** Opening Excerpted data block **
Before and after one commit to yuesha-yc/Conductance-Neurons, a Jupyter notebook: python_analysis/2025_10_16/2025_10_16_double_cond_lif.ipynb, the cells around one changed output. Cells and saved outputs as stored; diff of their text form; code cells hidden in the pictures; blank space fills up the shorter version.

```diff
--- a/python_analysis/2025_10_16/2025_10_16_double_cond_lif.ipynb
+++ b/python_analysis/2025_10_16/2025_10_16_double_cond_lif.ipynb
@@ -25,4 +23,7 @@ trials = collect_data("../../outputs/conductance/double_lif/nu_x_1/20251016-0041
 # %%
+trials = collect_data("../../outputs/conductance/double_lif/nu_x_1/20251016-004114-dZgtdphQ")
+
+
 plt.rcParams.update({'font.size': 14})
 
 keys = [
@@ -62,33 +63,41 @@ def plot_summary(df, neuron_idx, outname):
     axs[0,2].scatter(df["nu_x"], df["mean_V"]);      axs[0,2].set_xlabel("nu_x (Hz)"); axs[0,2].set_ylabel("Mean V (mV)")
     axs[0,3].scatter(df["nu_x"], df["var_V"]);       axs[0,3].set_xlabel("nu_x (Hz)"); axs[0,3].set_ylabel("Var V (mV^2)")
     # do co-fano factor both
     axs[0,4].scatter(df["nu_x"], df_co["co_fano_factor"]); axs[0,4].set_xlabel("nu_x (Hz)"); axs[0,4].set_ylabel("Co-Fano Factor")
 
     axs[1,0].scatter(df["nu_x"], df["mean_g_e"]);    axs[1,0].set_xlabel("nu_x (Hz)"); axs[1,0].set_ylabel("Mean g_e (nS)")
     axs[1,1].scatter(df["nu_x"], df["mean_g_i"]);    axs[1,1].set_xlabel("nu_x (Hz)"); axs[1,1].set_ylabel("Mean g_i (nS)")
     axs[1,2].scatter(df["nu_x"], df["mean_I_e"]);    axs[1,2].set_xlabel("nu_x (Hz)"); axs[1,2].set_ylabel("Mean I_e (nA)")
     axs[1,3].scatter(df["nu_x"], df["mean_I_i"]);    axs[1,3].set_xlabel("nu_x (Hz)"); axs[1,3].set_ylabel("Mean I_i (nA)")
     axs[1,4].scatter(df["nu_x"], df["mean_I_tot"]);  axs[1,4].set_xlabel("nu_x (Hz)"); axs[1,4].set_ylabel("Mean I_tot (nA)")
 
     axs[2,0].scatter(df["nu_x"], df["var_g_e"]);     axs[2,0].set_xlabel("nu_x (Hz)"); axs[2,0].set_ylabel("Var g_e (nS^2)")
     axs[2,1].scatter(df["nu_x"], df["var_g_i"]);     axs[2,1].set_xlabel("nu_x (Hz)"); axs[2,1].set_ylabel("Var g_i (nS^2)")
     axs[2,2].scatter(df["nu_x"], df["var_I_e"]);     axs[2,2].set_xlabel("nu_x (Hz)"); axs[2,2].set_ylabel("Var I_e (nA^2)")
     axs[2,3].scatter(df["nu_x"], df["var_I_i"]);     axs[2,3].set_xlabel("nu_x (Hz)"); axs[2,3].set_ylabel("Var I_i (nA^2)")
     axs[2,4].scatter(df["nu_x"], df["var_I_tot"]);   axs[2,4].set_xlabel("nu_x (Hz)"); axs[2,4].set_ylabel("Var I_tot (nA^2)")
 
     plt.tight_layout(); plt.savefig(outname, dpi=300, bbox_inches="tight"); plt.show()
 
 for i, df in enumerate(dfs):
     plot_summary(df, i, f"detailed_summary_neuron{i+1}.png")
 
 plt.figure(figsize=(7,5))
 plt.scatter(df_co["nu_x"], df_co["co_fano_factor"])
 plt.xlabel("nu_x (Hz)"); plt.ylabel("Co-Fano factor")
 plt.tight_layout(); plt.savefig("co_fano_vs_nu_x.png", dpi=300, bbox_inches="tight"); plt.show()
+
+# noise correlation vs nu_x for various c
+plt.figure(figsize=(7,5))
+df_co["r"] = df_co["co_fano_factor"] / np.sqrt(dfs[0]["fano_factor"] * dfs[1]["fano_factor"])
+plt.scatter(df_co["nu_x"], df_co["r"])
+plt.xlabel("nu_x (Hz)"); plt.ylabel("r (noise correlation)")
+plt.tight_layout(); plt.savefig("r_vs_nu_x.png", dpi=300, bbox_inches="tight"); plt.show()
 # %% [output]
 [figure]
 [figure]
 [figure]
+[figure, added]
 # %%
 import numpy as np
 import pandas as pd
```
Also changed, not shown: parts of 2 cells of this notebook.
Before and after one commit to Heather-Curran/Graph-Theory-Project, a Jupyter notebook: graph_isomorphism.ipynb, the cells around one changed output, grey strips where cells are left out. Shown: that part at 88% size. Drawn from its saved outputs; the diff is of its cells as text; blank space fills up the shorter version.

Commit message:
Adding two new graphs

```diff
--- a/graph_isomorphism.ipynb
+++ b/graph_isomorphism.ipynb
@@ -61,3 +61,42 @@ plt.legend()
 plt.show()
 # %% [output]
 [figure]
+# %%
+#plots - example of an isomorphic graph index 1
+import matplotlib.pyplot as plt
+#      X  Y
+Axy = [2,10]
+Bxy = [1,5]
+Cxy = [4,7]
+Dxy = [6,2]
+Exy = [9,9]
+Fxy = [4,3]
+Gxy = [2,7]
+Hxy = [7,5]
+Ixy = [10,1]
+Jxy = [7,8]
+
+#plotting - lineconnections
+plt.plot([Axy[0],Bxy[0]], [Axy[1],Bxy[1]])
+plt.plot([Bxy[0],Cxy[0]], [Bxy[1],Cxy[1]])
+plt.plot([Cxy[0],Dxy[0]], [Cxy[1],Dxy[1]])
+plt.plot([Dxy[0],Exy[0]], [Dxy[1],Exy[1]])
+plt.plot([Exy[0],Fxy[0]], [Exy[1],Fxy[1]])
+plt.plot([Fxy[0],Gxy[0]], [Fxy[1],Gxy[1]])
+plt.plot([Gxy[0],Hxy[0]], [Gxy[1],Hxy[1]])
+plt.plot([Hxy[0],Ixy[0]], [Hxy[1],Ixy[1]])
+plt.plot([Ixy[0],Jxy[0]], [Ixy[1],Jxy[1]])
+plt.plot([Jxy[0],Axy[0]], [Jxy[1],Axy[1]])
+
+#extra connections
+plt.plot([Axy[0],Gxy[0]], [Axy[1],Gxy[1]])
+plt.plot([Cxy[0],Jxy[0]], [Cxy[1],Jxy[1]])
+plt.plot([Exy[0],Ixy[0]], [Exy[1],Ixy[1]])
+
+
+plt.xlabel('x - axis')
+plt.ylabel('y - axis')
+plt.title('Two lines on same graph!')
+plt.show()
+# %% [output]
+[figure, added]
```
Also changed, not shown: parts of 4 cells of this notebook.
** Closing Excerpted data block **
#### Required action:
The answer must be every entry, reproduced exactly.

#### Exercise answer:
Before and after one commit to yuesha-yc/Conductance-Neurons, a Jupyter notebook: python_analysis/2025_10_16/2025_10_16_double_cond_lif.ipynb, the cells around one changed output. Cells and saved outputs as stored; diff of their text form; code cells hidden in the pictures; blank space fills up the shorter version.

```diff
--- a/python_analysis/2025_10_16/2025_10_16_double_cond_lif.ipynb
+++ b/python_analysis/2025_10_16/2025_10_16_double_cond_lif.ipynb
@@ -25,4 +23,7 @@ trials = collect_data("../../outputs/conductance/double_lif/nu_x_1/20251016-0041
 # %%
+trials = collect_data("../../outputs/conductance/double_lif/nu_x_1/20251016-004114-dZgtdphQ")
+
+
 plt.rcParams.update({'font.size': 14})
 
 keys = [
@@ -62,33 +63,41 @@ def plot_summary(df, neuron_idx, outname):
     axs[0,2].scatter(df["nu_x"], df["mean_V"]);      axs[0,2].set_xlabel("nu_x (Hz)"); axs[0,2].set_ylabel("Mean V (mV)")
     axs[0,3].scatter(df["nu_x"], df["var_V"]);       axs[0,3].set_xlabel("nu_x (Hz)"); axs[0,3].set_ylabel("Var V (mV^2)")
     # do co-fano factor both
     axs[0,4].scatter(df["nu_x"], df_co["co_fano_factor"]); axs[0,4].set_xlabel("nu_x (Hz)"); axs[0,4].set_ylabel("Co-Fano Factor")
 
     axs[1,0].scatter(df["nu_x"], df["mean_g_e"]);    axs[1,0].set_xlabel("nu_x (Hz)"); axs[1,0].set_ylabel("Mean g_e (nS)")
     axs[1,1].scatter(df["nu_x"], df["mean_g_i"]);    axs[1,1].set_xlabel("nu_x (Hz)"); axs[1,1].set_ylabel("Mean g_i (nS)")
     axs[1,2].scatter(df["nu_x"], df["mean_I_e"]);    axs[1,2].set_xlabel("nu_x (Hz)"); axs[1,2].set_ylabel("Mean I_e (nA)")
     axs[1,3].scatter(df["nu_x"], df["mean_I_i"]);    axs[1,3].set_xlabel("nu_x (Hz)"); axs[1,3].set_ylabel("Mean I_i (nA)")
     axs[1,4].scatter(df["nu_x"], df["mean_I_tot"]);  axs[1,4].set_xlabel("nu_x (Hz)"); axs[1,4].set_ylabel("Mean I_tot (nA)")
 
     axs[2,0].scatter(df["nu_x"], df["var_g_e"]);     axs[2,0].set_xlabel("nu_x (Hz)"); axs[2,0].set_ylabel("Var g_e (nS^2)")
     axs[2,1].scatter(df["nu_x"], df["var_g_i"]);     axs[2,1].set_xlabel("nu_x (Hz)"); axs[2,1].set_ylabel("Var g_i (nS^2)")
     axs[2,2].scatter(df["nu_x"], df["var_I_e"]);     axs[2,2].set_xlabel("nu_x (Hz)"); axs[2,2].set_ylabel("Var I_e (nA^2)")
     axs[2,3].scatter(df["nu_x"], df["var_I_i"]);     axs[2,3].set_xlabel("nu_x (Hz)"); axs[2,3].set_ylabel("Var I_i (nA^2)")
     axs[2,4].scatter(df["nu_x"], df["var_I_tot"]);   axs[2,4].set_xlabel("nu_x (Hz)"); axs[2,4].set_ylabel("Var I_tot (nA^2)")
 
     plt.tight_layout(); plt.savefig(outname, dpi=300, bbox_inches="tight"); plt.show()
 
 for i, df in enumerate(dfs):
     plot_summary(df, i, f"detailed_summary_neuron{i+1}.png")
 
 plt.figure(figsize=(7,5))
 plt.scatter(df_co["nu_x"], df_co["co_fano_factor"])
 plt.xlabel("nu_x (Hz)"); plt.ylabel("Co-Fano factor")
 plt.tight_layout(); plt.savefig("co_fano_vs_nu_x.png", dpi=300, bbox_inches="tight"); plt.show()
+
+# noise correlation vs nu_x for various c
+plt.figure(figsize=(7,5))
+df_co["r"] = df_co["co_fano_factor"] / np.sqrt(dfs[0]["fano_factor"] * dfs[1]["fano_factor"])
+plt.scatter(df_co["nu_x"], df_co["r"])
+plt.xlabel("nu_x (Hz)"); plt.ylabel("r (noise correlation)")
+plt.tight_layout(); plt.savefig("r_vs_nu_x.png", dpi=300, bbox_inches="tight"); plt.show()
 # %% [output]
 [figure]
 [figure]
 [figure]
+[figure, added]
 # %%
 import numpy as np
 import pandas as pd
```
Also changed, not shown: parts of 2 cells of this notebook.
Before and after one commit to Heather-Curran/Graph-Theory-Project, a Jupyter notebook: graph_isomorphism.ipynb, the cells around one changed output, grey strips where cells are left out. Shown: that part at 88% size. Drawn from its saved outputs; the diff is of its cells as text; blank space fills up the shorter version.

Commit message:
Adding two new graphs

```diff
--- a/graph_isomorphism.ipynb
+++ b/graph_isomorphism.ipynb
@@ -61,3 +61,42 @@ plt.legend()
 plt.show()
 # %% [output]
 [figure]
+# %%
+#plots - example of an isomorphic graph index 1
+import matplotlib.pyplot as plt
+#      X  Y
+Axy = [2,10]
+Bxy = [1,5]
+Cxy = [4,7]
+Dxy = [6,2]
+Exy = [9,9]
+Fxy = [4,3]
+Gxy = [2,7]
+Hxy = [7,5]
+Ixy = [10,1]
+Jxy = [7,8]
+
+#plotting - lineconnections
+plt.plot([Axy[0],Bxy[0]], [Axy[1],Bxy[1]])
+plt.plot([Bxy[0],Cxy[0]], [Bxy[1],Cxy[1]])
+plt.plot([Cxy[0],Dxy[0]], [Cxy[1],Dxy[1]])
+plt.plot([Dxy[0],Exy[0]], [Dxy[1],Exy[1]])
+plt.plot([Exy[0],Fxy[0]], [Exy[1],Fxy[1]])
+plt.plot([Fxy[0],Gxy[0]], [Fxy[1],Gxy[1]])
+plt.plot([Gxy[0],Hxy[0]], [Gxy[1],Hxy[1]])
+plt.plot([Hxy[0],Ixy[0]], [Hxy[1],Ixy[1]])
+plt.plot([Ixy[0],Jxy[0]], [Ixy[1],Jxy[1]])
+plt.plot([Jxy[0],Axy[0]], [Jxy[1],Axy[1]])
+
+#extra connections
+plt.plot([Axy[0],Gxy[0]], [Axy[1],Gxy[1]])
+plt.plot([Cxy[0],Jxy[0]], [Cxy[1],Jxy[1]])
+plt.plot([Exy[0],Ixy[0]], [Exy[1],Ixy[1]])
+
+
+plt.xlabel('x - axis')
+plt.ylabel('y - axis')
+plt.title('Two lines on same graph!')
+plt.show()
+# %% [output]
+[figure, added]
```
Also changed, not shown: parts of 4 cells of this notebook.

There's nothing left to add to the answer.